Lines in the listing under this task are to be copied exactly.
___ DATA SHOWN ___
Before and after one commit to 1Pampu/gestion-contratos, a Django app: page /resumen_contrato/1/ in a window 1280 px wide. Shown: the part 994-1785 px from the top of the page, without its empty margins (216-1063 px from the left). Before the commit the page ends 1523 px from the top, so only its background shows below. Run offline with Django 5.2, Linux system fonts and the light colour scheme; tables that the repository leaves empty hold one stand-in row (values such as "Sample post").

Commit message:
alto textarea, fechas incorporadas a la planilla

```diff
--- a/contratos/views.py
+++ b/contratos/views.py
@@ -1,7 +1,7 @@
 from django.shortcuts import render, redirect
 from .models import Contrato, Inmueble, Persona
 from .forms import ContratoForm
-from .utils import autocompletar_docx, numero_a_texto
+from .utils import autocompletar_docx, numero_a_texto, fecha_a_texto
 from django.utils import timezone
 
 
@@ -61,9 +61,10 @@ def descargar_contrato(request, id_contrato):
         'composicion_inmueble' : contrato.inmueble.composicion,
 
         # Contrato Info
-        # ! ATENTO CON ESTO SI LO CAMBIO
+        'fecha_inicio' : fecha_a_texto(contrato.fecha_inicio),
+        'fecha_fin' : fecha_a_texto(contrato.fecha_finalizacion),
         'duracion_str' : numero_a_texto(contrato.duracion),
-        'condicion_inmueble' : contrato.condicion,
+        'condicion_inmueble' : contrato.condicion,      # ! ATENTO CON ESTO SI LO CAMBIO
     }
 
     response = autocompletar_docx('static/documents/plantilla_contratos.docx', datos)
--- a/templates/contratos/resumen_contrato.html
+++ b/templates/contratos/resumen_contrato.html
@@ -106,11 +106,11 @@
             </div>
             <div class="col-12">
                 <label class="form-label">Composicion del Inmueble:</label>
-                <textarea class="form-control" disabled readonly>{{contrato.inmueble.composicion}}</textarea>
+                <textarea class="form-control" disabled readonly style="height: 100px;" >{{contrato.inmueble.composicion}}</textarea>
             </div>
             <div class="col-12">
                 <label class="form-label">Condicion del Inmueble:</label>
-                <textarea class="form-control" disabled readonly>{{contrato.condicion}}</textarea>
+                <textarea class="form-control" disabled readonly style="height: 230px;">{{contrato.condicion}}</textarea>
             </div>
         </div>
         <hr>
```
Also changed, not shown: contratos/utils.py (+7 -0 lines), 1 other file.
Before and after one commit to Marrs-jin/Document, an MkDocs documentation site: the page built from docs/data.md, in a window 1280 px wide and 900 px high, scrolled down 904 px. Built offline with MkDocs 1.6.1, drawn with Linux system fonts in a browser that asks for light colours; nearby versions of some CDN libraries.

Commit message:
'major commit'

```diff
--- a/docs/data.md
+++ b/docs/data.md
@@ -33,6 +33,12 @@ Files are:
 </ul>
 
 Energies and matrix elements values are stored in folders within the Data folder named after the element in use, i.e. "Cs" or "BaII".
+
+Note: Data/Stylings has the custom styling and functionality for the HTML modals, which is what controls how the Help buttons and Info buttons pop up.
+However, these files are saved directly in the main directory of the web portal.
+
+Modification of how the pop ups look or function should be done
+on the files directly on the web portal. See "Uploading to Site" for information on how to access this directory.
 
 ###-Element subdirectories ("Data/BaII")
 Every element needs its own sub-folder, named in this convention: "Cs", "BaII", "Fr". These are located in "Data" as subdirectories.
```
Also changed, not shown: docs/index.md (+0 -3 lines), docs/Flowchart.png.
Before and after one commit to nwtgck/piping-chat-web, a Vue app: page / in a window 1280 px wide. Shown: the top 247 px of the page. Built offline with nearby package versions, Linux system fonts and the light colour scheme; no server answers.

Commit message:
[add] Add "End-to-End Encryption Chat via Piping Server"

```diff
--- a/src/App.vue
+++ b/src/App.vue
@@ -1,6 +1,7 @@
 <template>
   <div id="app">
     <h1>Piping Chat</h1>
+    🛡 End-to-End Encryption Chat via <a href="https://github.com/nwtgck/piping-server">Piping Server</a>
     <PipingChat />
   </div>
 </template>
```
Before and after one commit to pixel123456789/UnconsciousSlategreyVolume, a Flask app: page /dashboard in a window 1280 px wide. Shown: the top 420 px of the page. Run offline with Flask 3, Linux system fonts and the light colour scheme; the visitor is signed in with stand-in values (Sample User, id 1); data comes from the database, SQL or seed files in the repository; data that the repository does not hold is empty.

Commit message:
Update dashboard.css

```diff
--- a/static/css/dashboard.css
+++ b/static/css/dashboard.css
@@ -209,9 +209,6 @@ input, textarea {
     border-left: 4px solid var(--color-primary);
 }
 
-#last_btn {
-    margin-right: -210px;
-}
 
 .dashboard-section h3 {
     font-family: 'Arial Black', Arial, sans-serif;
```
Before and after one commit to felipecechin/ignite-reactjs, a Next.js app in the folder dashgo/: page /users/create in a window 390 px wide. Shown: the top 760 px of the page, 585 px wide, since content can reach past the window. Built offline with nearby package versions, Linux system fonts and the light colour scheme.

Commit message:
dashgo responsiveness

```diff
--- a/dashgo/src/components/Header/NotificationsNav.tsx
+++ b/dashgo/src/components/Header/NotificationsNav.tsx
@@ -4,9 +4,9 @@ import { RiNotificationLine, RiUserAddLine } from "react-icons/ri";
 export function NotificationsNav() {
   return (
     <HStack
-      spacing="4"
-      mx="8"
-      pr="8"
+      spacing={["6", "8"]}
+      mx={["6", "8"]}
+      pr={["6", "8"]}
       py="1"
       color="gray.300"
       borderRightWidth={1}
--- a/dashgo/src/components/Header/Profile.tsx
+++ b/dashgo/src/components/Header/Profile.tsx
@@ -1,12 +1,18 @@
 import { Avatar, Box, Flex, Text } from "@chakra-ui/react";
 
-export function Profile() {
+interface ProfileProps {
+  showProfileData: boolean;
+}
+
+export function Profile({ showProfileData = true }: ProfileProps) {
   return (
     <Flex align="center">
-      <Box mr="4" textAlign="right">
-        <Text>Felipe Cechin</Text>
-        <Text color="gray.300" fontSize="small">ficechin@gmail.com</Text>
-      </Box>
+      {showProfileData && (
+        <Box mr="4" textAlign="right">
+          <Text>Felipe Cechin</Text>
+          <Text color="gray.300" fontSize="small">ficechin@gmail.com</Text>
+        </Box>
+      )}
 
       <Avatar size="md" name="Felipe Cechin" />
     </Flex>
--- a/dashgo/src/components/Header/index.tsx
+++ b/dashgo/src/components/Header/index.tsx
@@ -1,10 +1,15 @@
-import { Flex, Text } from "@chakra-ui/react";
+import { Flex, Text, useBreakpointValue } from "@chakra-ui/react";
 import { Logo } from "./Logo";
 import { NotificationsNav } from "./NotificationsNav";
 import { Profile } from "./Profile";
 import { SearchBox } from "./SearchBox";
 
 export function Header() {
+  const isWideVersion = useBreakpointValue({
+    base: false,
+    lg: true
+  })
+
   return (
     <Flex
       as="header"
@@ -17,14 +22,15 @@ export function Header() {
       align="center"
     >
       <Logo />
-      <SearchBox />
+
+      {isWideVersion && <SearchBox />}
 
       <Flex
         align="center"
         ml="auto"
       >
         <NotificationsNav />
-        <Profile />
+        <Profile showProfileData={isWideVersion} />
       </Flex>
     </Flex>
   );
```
___
* [WRITTEN ANSWER]
Before and after one commit to 1Pampu/gestion-contratos, a Django app: page /resumen_contrato/1/ in a window 1280 px wide. Shown: the part 994-1785 px from the top of the page, without its empty margins (216-1063 px from the left). Before the commit the page ends 1523 px from the top, so only its background shows below. Run offline with Django 5.2, Linux system fonts and the light colour scheme; tables that the repository leaves empty hold one stand-in row (values such as "Sample post").

Commit message:
alto textarea, fechas incorporadas a la planilla

```diff
--- a/contratos/views.py
+++ b/contratos/views.py
@@ -1,7 +1,7 @@
 from django.shortcuts import render, redirect
 from .models import Contrato, Inmueble, Persona
 from .forms import ContratoForm
-from .utils import autocompletar_docx, numero_a_texto
+from .utils import autocompletar_docx, numero_a_texto, fecha_a_texto
 from django.utils import timezone
 
 
@@ -61,9 +61,10 @@ def descargar_contrato(request, id_contrato):
         'composicion_inmueble' : contrato.inmueble.composicion,
 
         # Contrato Info
-        # ! ATENTO CON ESTO SI LO CAMBIO
+        'fecha_inicio' : fecha_a_texto(contrato.fecha_inicio),
+        'fecha_fin' : fecha_a_texto(contrato.fecha_finalizacion),
         'duracion_str' : numero_a_texto(contrato.duracion),
-        'condicion_inmueble' : contrato.condicion,
+        'condicion_inmueble' : contrato.condicion,      # ! ATENTO CON ESTO SI LO CAMBIO
     }
 
     response = autocompletar_docx('static/documents/plantilla_contratos.docx', datos)
--- a/templates/contratos/resumen_contrato.html
+++ b/templates/contratos/resumen_contrato.html
@@ -106,11 +106,11 @@
             </div>
             <div class="col-12">
                 <label class="form-label">Composicion del Inmueble:</label>
-                <textarea class="form-control" disabled readonly>{{contrato.inmueble.composicion}}</textarea>
+                <textarea class="form-control" disabled readonly style="height: 100px;" >{{contrato.inmueble.composicion}}</textarea>
             </div>
             <div class="col-12">
                 <label class="form-label">Condicion del Inmueble:</label>
-                <textarea class="form-control" disabled readonly>{{contrato.condicion}}</textarea>
+                <textarea class="form-control" disabled readonly style="height: 230px;">{{contrato.condicion}}</textarea>
             </div>
         </div>
         <hr>
```
Also changed, not shown: contratos/utils.py (+7 -0 lines), 1 other file.
Before and after one commit to Marrs-jin/Document, an MkDocs documentation site: the page built from docs/data.md, in a window 1280 px wide and 900 px high, scrolled down 904 px. Built offline with MkDocs 1.6.1, drawn with Linux system fonts in a browser that asks for light colours; nearby versions of some CDN libraries.

Commit message:
'major commit'

```diff
--- a/docs/data.md
+++ b/docs/data.md
@@ -33,6 +33,12 @@ Files are:
 </ul>
 
 Energies and matrix elements values are stored in folders within the Data folder named after the element in use, i.e. "Cs" or "BaII".
+
+Note: Data/Stylings has the custom styling and functionality for the HTML modals, which is what controls how the Help buttons and Info buttons pop up.
+However, these files are saved directly in the main directory of the web portal.
+
+Modification of how the pop ups look or function should be done
+on the files directly on the web portal. See "Uploading to Site" for information on how to access this directory.
 
 ###-Element subdirectories ("Data/BaII")
 Every element needs its own sub-folder, named in this convention: "Cs", "BaII", "Fr". These are located in "Data" as subdirectories.
```
Also changed, not shown: docs/index.md (+0 -3 lines), docs/Flowchart.png.
Before and after one commit to nwtgck/piping-chat-web, a Vue app: page / in a window 1280 px wide. Shown: the top 247 px of the page. Built offline with nearby package versions, Linux system fonts and the light colour scheme; no server answers.

Commit message:
[add] Add "End-to-End Encryption Chat via Piping Server"

```diff
--- a/src/App.vue
+++ b/src/App.vue
@@ -1,6 +1,7 @@
 <template>
   <div id="app">
     <h1>Piping Chat</h1>
+    🛡 End-to-End Encryption Chat via <a href="https://github.com/nwtgck/piping-server">Piping Server</a>
     <PipingChat />
   </div>
 </template>
```
Before and after one commit to pixel123456789/UnconsciousSlategreyVolume, a Flask app: page /dashboard in a window 1280 px wide. Shown: the top 420 px of the page. Run offline with Flask 3, Linux system fonts and the light colour scheme; the visitor is signed in with stand-in values (Sample User, id 1); data comes from the database, SQL or seed files in the repository; data that the repository does not hold is empty.

Commit message:
Update dashboard.css

```diff
--- a/static/css/dashboard.css
+++ b/static/css/dashboard.css
@@ -209,9 +209,6 @@ input, textarea {
     border-left: 4px solid var(--color-primary);
 }
 
-#last_btn {
-    margin-right: -210px;
-}
 
 .dashboard-section h3 {
     font-family: 'Arial Black', Arial, sans-serif;
```
Before and after one commit to felipecechin/ignite-reactjs, a Next.js app in the folder dashgo/: page /users/create in a window 390 px wide. Shown: the top 760 px of the page, 585 px wide, since content can reach past the window. Built offline with nearby package versions, Linux system fonts and the light colour scheme.

Commit message:
dashgo responsiveness

```diff
--- a/dashgo/src/components/Header/NotificationsNav.tsx
+++ b/dashgo/src/components/Header/NotificationsNav.tsx
@@ -4,9 +4,9 @@ import { RiNotificationLine, RiUserAddLine } from "react-icons/ri";
 export function NotificationsNav() {
   return (
     <HStack
-      spacing="4"
-      mx="8"
-      pr="8"
+      spacing={["6", "8"]}
+      mx={["6", "8"]}
+      pr={["6", "8"]}
       py="1"
       color="gray.300"
       borderRightWidth={1}
--- a/dashgo/src/components/Header/Profile.tsx
+++ b/dashgo/src/components/Header/Profile.tsx
@@ -1,12 +1,18 @@
 import { Avatar, Box, Flex, Text } from "@chakra-ui/react";
 
-export function Profile() {
+interface ProfileProps {
+  showProfileData: boolean;
+}
+
+export function Profile({ showProfileData = true }: ProfileProps) {
   return (
     <Flex align="center">
-      <Box mr="4" textAlign="right">
-        <Text>Felipe Cechin</Text>
-        <Text color="gray.300" fontSize="small">ficechin@gmail.com</Text>
-      </Box>
+      {showProfileData && (
+        <Box mr="4" textAlign="right">
+          <Text>Felipe Cechin</Text>
+          <Text color="gray.300" fontSize="small">ficechin@gmail.com</Text>
+        </Box>
+      )}
 
       <Avatar size="md" name="Felipe Cechin" />
     </Flex>
--- a/dashgo/src/components/Header/index.tsx
+++ b/dashgo/src/components/Header/index.tsx
@@ -1,10 +1,15 @@
-import { Flex, Text } from "@chakra-ui/react";
+import { Flex, Text, useBreakpointValue } from "@chakra-ui/react";
 import { Logo } from "./Logo";
 import { NotificationsNav } from "./NotificationsNav";
 import { Profile } from "./Profile";
 import { SearchBox } from "./SearchBox";
 
 export function Header() {
+  const isWideVersion = useBreakpointValue({
+    base: false,
+    lg: true
+  })
+
   return (
     <Flex
       as="header"
@@ -17,14 +22,15 @@ export function Header() {
       align="center"
     >
       <Logo />
-      <SearchBox />
+
+      {isWideVersion && <SearchBox />}
 
       <Flex
         align="center"
         ml="auto"
       >
         <NotificationsNav />
-        <Profile />
+        <Profile showProfileData={isWideVersion} />
       </Flex>
     </Flex>
   );
```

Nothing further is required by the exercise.